— Task goal —
If an entry holds a picture, drop the picture but restate the entry word for word.
Segment Start: Data for processing
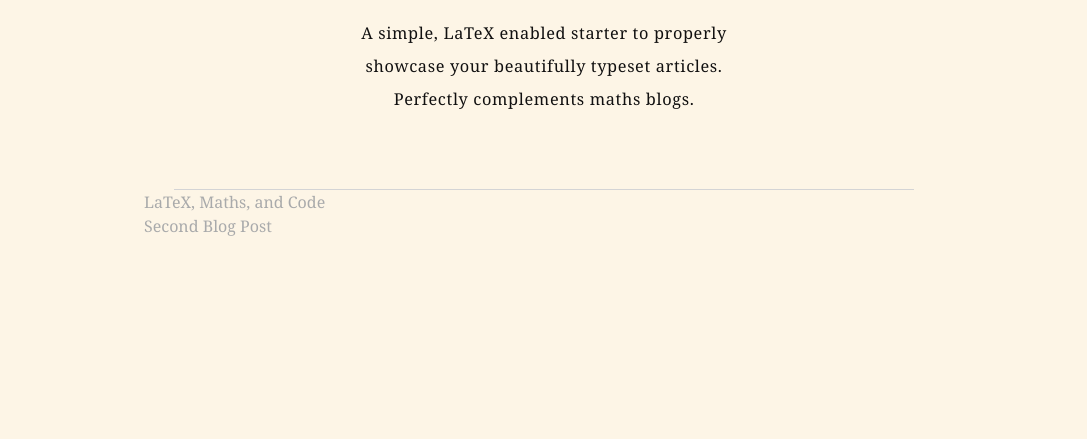
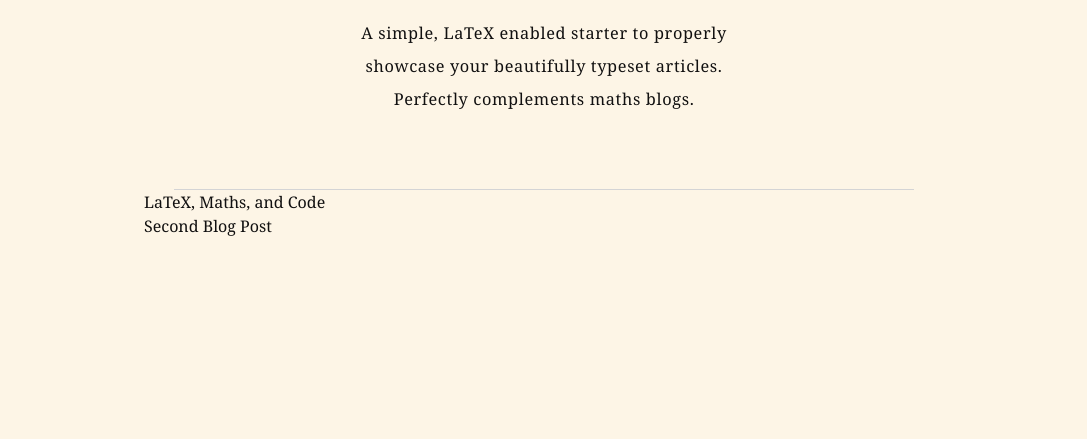
Before and after one commit to bitmaks/gatsby-starter-texblog, a Gatsby site: page / in a window 1280 px wide. Shown: the part 214-653 px from the top of the page, without its empty margins (96-1183 px from the left). Built offline with nearby package versions, Linux system fonts and the light colour scheme; Gatsby itself is replaced by a stand-in of ours; a web font is replaced by a local one.

Commit message:
Update h1 and span global styles

```diff
--- a/src/styles/globals.scss
+++ b/src/styles/globals.scss
@@ -13,7 +13,7 @@ body,
 body {
   width: 100%;
   margin: 0 auto;
-  font-family: $sans-serif-stack;
+  font-family: $serif-stack;
   font-size: 16px;
   line-height: 1.5;
   color: $text-black;
@@ -69,12 +69,12 @@ body {
   font-family: $serif-stack;
   font-size: 100%;
   font-weight: 500;
-  color: $grey-600;
+  color: $text-black;
 }
 
 span {
   margin: 0;
-  font-family: $sans-serif-stack;
+  font-family: $serif-stack;
   font-size: 100%;
   font-weight: normal;
   color: $text-black;
```
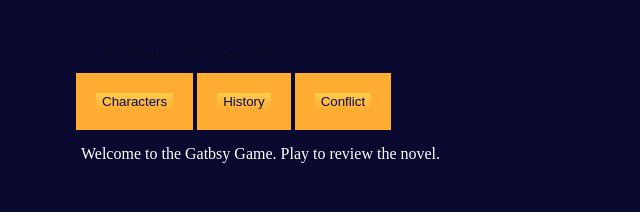
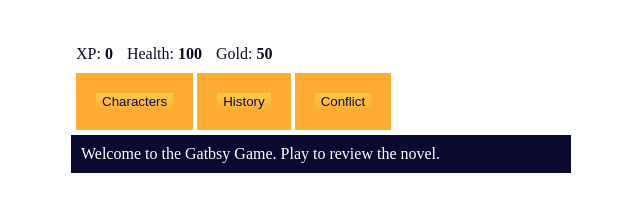
Before and after one commit to kwsmolin/monster-game, a plain HTML site: page index.html in a window 1280 px wide. Shown: the whole page, without its empty margins (319-959 px from the left). Drawn offline with Linux system fonts and the light colour scheme.

Commit message:
Update style.css

```diff
--- a/style.css
+++ b/style.css
@@ -1,5 +1,5 @@
 body {
-  background-color: #0a0a30;
+  background-color: #ffffff;
 }
 
 #text {
```
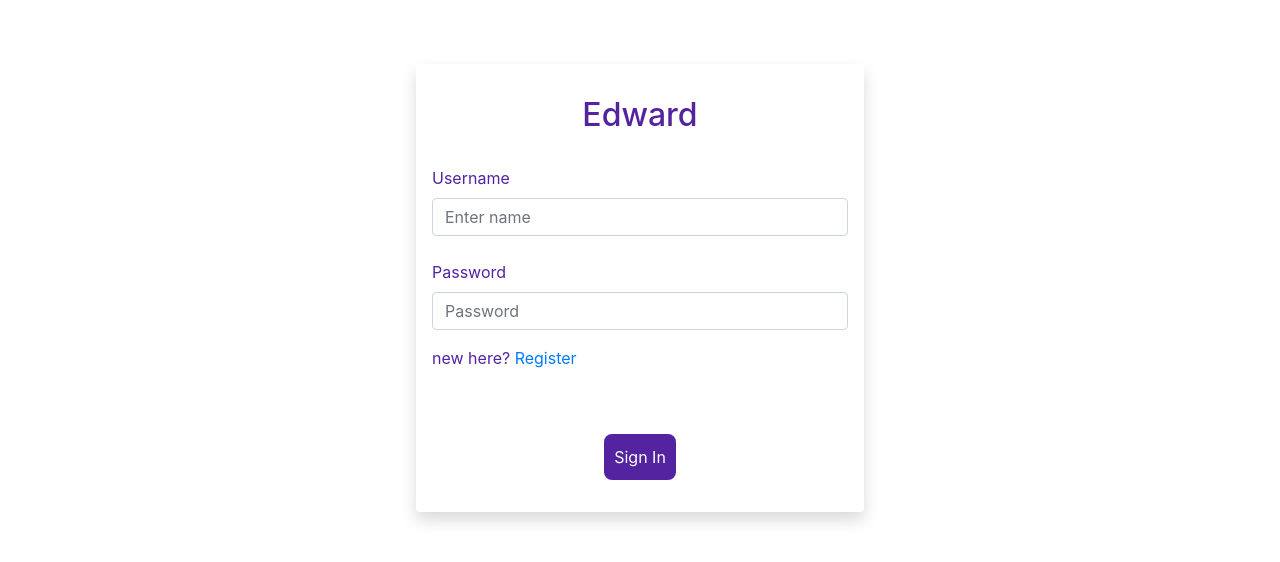
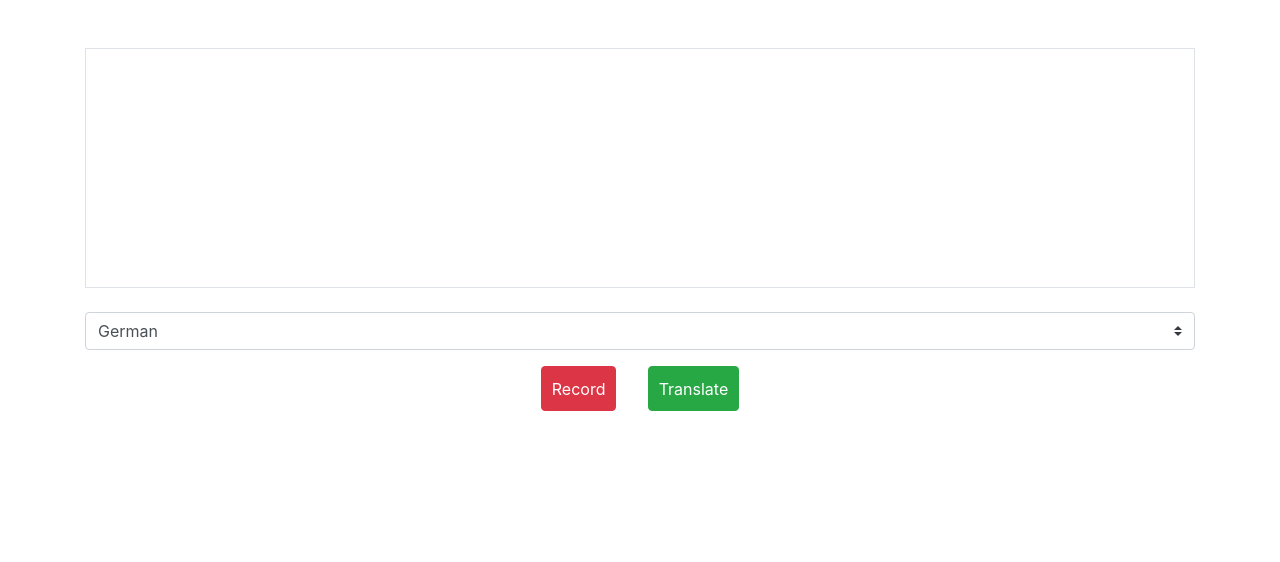
Before and after one commit to victory-a/project-edward, a React (Create React App) app: page / in a window 1280 px wide. Shown: the top 562 px of the page. Built offline with nearby package versions, Linux system fonts and the light colour scheme.

Commit message:
added translation count increase feature

```diff
--- a/src/App.js
+++ b/src/App.js
@@ -7,7 +7,7 @@ class App extends Component {
     constructor(props){
         super(props);
         this.state= {
-            name: '',
+            name: 'Victory',
             translationCount: 0,
             isAdmin: false
         }
@@ -34,12 +34,9 @@ class App extends Component {
         return (
             <div>
                 {/* <Recognition/> */}
-                <SignIn
-                    loadUser={this.loadUser}
-                    errorMessage={this.state.errorMessage}
-                />
+                {/* <SignIn loadUser={this.loadUser} errorMessage={this.state.errorMessage} /> */}
                 {/* <Register /> */}
-                {/* <Home /> */}
+                <Home currentUser={this.state.name}/>
             </div>
         )
     }
--- a/src/components/Home.js
+++ b/src/components/Home.js
@@ -80,7 +80,6 @@ class Home extends Component {
                 const transcript = event.results[i][0].transcript;
                 if (event.results[i].isFinal) {
                     finalTranscript += transcript + ' ';
-                    console.log('recognized language', recognition.lang)
                     this.setState({input: finalTranscript});
                 }
                 else {
@@ -96,9 +95,10 @@ class Home extends Component {
 ///to be translated and target language as arguments
 
     onTranslate = () => {
+        const { currentUser } = this.props
         const {input, selectedLanguage } = this.state;
-        console.log('input', this.state.input)
-        translate(input, selectedLanguage)
+        // console.log('input', this.state.input)
+        translate(currentUser, input, selectedLanguage)
         .then(response => {
             this.setState({output: response[0].translation})
             setTimeout(speak(response[0].translation), 2000)
--- a/src/helper_functions/translate.js
+++ b/src/helper_functions/translate.js
@@ -1,13 +1,14 @@
 // handles the call to the backend api and returns an output
 
-async function translate(inputText, outputLanguage) {
+async function translate(currentUser, inputText, outputLanguage) {
     try {
         const request = await fetch('http://localhost:4000/translate', {
             method: 'post',
             headers: { 'Content-Type': 'application/json' },
             body: JSON.stringify({
                 text: inputText,
-                language: outputLanguage
+                language: outputLanguage,
+                name: currentUser
             })
         })
         const response = await request.json()
```
Also changed, not shown: 1 other file (tests, documents, lock files or other folders).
Segment End: Data for processing
— Answer —
Before and after one commit to bitmaks/gatsby-starter-texblog, a Gatsby site: page / in a window 1280 px wide. Shown: the part 214-653 px from the top of the page, without its empty margins (96-1183 px from the left). Built offline with nearby package versions, Linux system fonts and the light colour scheme; Gatsby itself is replaced by a stand-in of ours; a web font is replaced by a local one.

Commit message:
Update h1 and span global styles

```diff
--- a/src/styles/globals.scss
+++ b/src/styles/globals.scss
@@ -13,7 +13,7 @@ body,
 body {
   width: 100%;
   margin: 0 auto;
-  font-family: $sans-serif-stack;
+  font-family: $serif-stack;
   font-size: 16px;
   line-height: 1.5;
   color: $text-black;
@@ -69,12 +69,12 @@ body {
   font-family: $serif-stack;
   font-size: 100%;
   font-weight: 500;
-  color: $grey-600;
+  color: $text-black;
 }
 
 span {
   margin: 0;
-  font-family: $sans-serif-stack;
+  font-family: $serif-stack;
   font-size: 100%;
   font-weight: normal;
   color: $text-black;
```
Before and after one commit to kwsmolin/monster-game, a plain HTML site: page index.html in a window 1280 px wide. Shown: the whole page, without its empty margins (319-959 px from the left). Drawn offline with Linux system fonts and the light colour scheme.

Commit message:
Update style.css

```diff
--- a/style.css
+++ b/style.css
@@ -1,5 +1,5 @@
 body {
-  background-color: #0a0a30;
+  background-color: #ffffff;
 }
 
 #text {
```
Before and after one commit to victory-a/project-edward, a React (Create React App) app: page / in a window 1280 px wide. Shown: the top 562 px of the page. Built offline with nearby package versions, Linux system fonts and the light colour scheme.

Commit message:
added translation count increase feature

```diff
--- a/src/App.js
+++ b/src/App.js
@@ -7,7 +7,7 @@ class App extends Component {
     constructor(props){
         super(props);
         this.state= {
-            name: '',
+            name: 'Victory',
             translationCount: 0,
             isAdmin: false
         }
@@ -34,12 +34,9 @@ class App extends Component {
         return (
             <div>
                 {/* <Recognition/> */}
-                <SignIn
-                    loadUser={this.loadUser}
-                    errorMessage={this.state.errorMessage}
-                />
+                {/* <SignIn loadUser={this.loadUser} errorMessage={this.state.errorMessage} /> */}
                 {/* <Register /> */}
-                {/* <Home /> */}
+                <Home currentUser={this.state.name}/>
             </div>
         )
     }
--- a/src/components/Home.js
+++ b/src/components/Home.js
@@ -80,7 +80,6 @@ class Home extends Component {
                 const transcript = event.results[i][0].transcript;
                 if (event.results[i].isFinal) {
                     finalTranscript += transcript + ' ';
-                    console.log('recognized language', recognition.lang)
                     this.setState({input: finalTranscript});
                 }
                 else {
@@ -96,9 +95,10 @@ class Home extends Component {
 ///to be translated and target language as arguments
 
     onTranslate = () => {
+        const { currentUser } = this.props
         const {input, selectedLanguage } = this.state;
-        console.log('input', this.state.input)
-        translate(input, selectedLanguage)
+        // console.log('input', this.state.input)
+        translate(currentUser, input, selectedLanguage)
         .then(response => {
             this.setState({output: response[0].translation})
             setTimeout(speak(response[0].translation), 2000)
--- a/src/helper_functions/translate.js
+++ b/src/helper_functions/translate.js
@@ -1,13 +1,14 @@
 // handles the call to the backend api and returns an output
 
-async function translate(inputText, outputLanguage) {
+async function translate(currentUser, inputText, outputLanguage) {
     try {
         const request = await fetch('http://localhost:4000/translate', {
             method: 'post',
             headers: { 'Content-Type': 'application/json' },
             body: JSON.stringify({
                 text: inputText,
-                language: outputLanguage
+                language: outputLanguage,
+                name: currentUser
             })
         })
         const response = await request.json()
```
Also changed, not shown: 1 other file (tests, documents, lock files or other folders).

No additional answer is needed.